One of Davis' biggest successes at Warner Brothers was Now, which earned her another Academy Award nomination. Her films for the studio, including Winter Meeting and Beyond the Forest, failed at the box office, she turned down leading roles in Mildred Pierce and Possessed - both films went to Joan Crawford. As her popularity waned, Warner Brothers dropped her contract in 1949, from thereafter on, she occupied a freelance career. Davis received a career revival in All About Eve for 20th Century-Fox, she played an aging Broadway star, Margo Channing, manipulated by an obsessed fan. The film was one of the biggest hits of 1950, she was again nominated for an Academy Award, but lost to Judy Holliday. Although Davis earned strong reviews for her performance in The Star, her career waned throughout the remainder of the decade. Beginning in the 1960s, Davis received yet another revival in popularity. Although her appearance in Pocketful of Miracles was negatively received, she earned praise for her portrayal of the faded child star, Jane Hudson, in What Ever Happened to Baby Jane?, which garnered her a final nomination for an Academy Award.

She retained a cult status throughout the remainder of her career, appeared in several other thriller films, such as Hush... Hush, Sweet Charlotte and The Nanny, she appeared on television in her career. Davis agreed to star in the spoof film Wicked Stepmother; the film was marked with production problems from the beginning, with Davis quarreling with director Larry Cohen, she withdrew from the film shortly after production began. After 58 years of acting, it became her final film appearance. 1939 - 6th 1940 - 9th 1941 - 8th 1942 - 15th, 7th 1943 - 13th, 8th 1944 - 10th, 5th 1945 - 14th, 2nd 1946 - 15th, 5th 1947 - 5th 1951 - 7th Ringgold, Gene. The Films of Bette Davis. Cadillac Publishing Co. ISBN 0-8065-0953-8. Bette Davis filmography on IMDb Bette Davis filmography at the TCM Movie Database Bette Davis Broadway stage credits at the Internet Broadway Database Bette Davis official website Jerry Haendiges Vintage Radio Logs: Lux Radio TheaterSpecific

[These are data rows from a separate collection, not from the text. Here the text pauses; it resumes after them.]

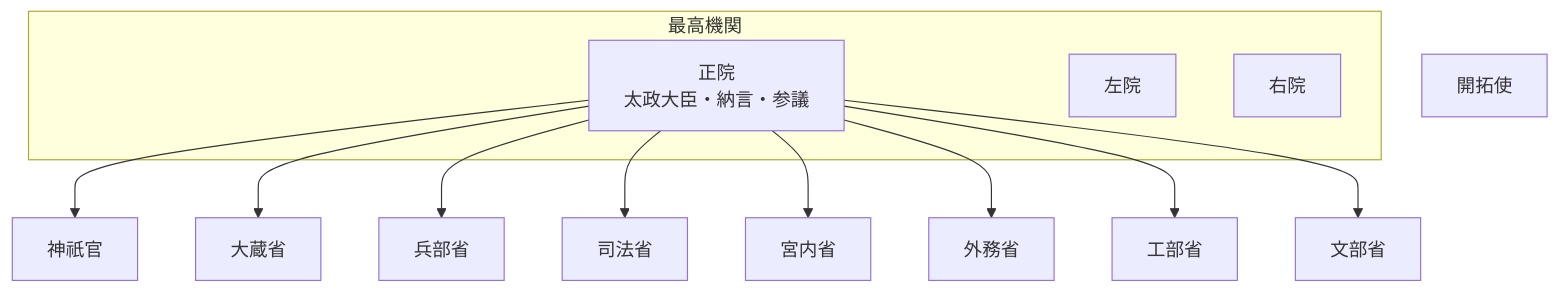
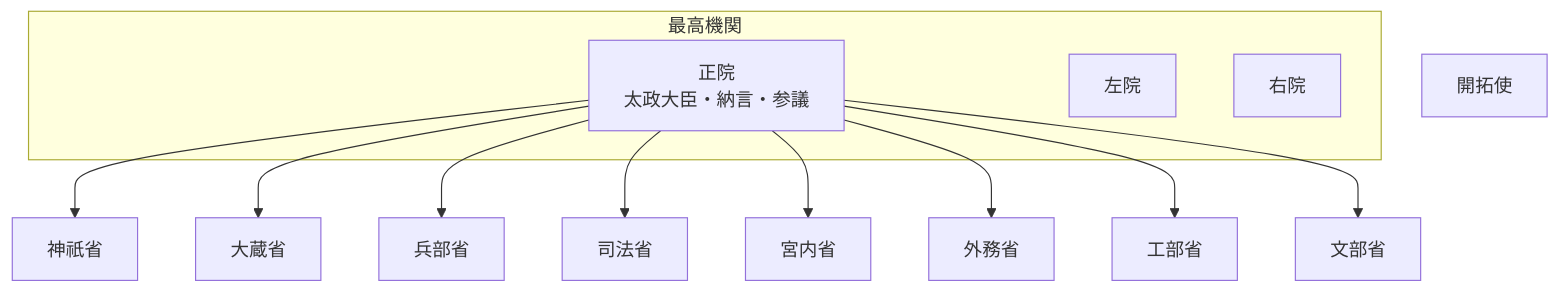
The diagram in README.md (tatemaru/jp-admin-org-chart), drawn with Mermaid before and after one commit. The commit also changed other lines of this file, not shown here.

First line of the commit message:
feat(神祇省): 神祇官を神祇省に改組

````diff
--- a/README.md
+++ b/README.md
@@ -9,26 +9,26 @@
 ```mermaid
 flowchart TB
   subgraph top["最高機関"]
     Sei["正院
 太政大臣・納言・参議"]
     Sa["左院"]
     U["右院"]
   end
-  JingiSho["神祇官"]
+  JingiSho["神祇省"]
   Sei --> JingiSho
   Okura["大蔵省"]
   Sei --> Okura
   Hyobu["兵部省"]
   Sei --> Hyobu
   Shiho["司法省"]
   Sei --> Shiho
   Kunai["宮内省"]
   Sei --> Kunai
   Gaimu["外務省"]
   Sei --> Gaimu
   Kobu["工部省"]
   Sei --> Kobu
   Mombu["文部省"]
   Sei --> Mombu
   Kaitaku["開拓使"]
 ```
````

Ájtte, the Swedish Mountain and Sami Museum, is a cultural and natural history museum in Jokkmokk in Lapland, Sweden. Ájtte is a museum, which specializes in the culture and nature of the mountainous area of Northern Sweden, and, the main museum and archive for the Sami culture of Sweden. Ájtte is an information centre for tourism in Lapland. The word ájtte is a Lule Sami language one, meaning storage hut and referring to the museum as an archive for artifacts of the Sami cultural heritage. Ájtte has a staff of about 25 employees. The museum is owned and managed by a foundation, established in 1983 by the Swedish Government, the Norrbotten Region, the Jokkmokk Municipality and the two national Sami organizations Svenska Samernas Riksförbund and Same Ätnam. According to an agreement on financing of the museum, entered into the same year, the Government bodies commit themselves to a long term financial contribution to the museum; such funds are the result of a court decision regarding compensation after rivers in Lapland have been exploited for electric power generation.

The Swedish government appoints the chairman and three of the members of the board of the foundation. Thus, government funds cover around half of the current budget of the museum. Since 1995 Ájtte has established an alpine botanical garden at the valley of Kvarnbäcken in Jokkmokk with plants from different environments of the mountain range of Northern Scandinavia. One of the century-old researcher cottages from Sarek National Park and used by the pioneering scientist Axel Hamberg, has been dismantled and moved from Sarek and reerected in the botanical garden. Swedish Government White Paper, Kraftsamling - museisamverkan ger resultat, SOU 2009:15, by Museikoordinatorsutredningen, pp 142-46 Ájtte, Svensk fjäll- och samemuseum website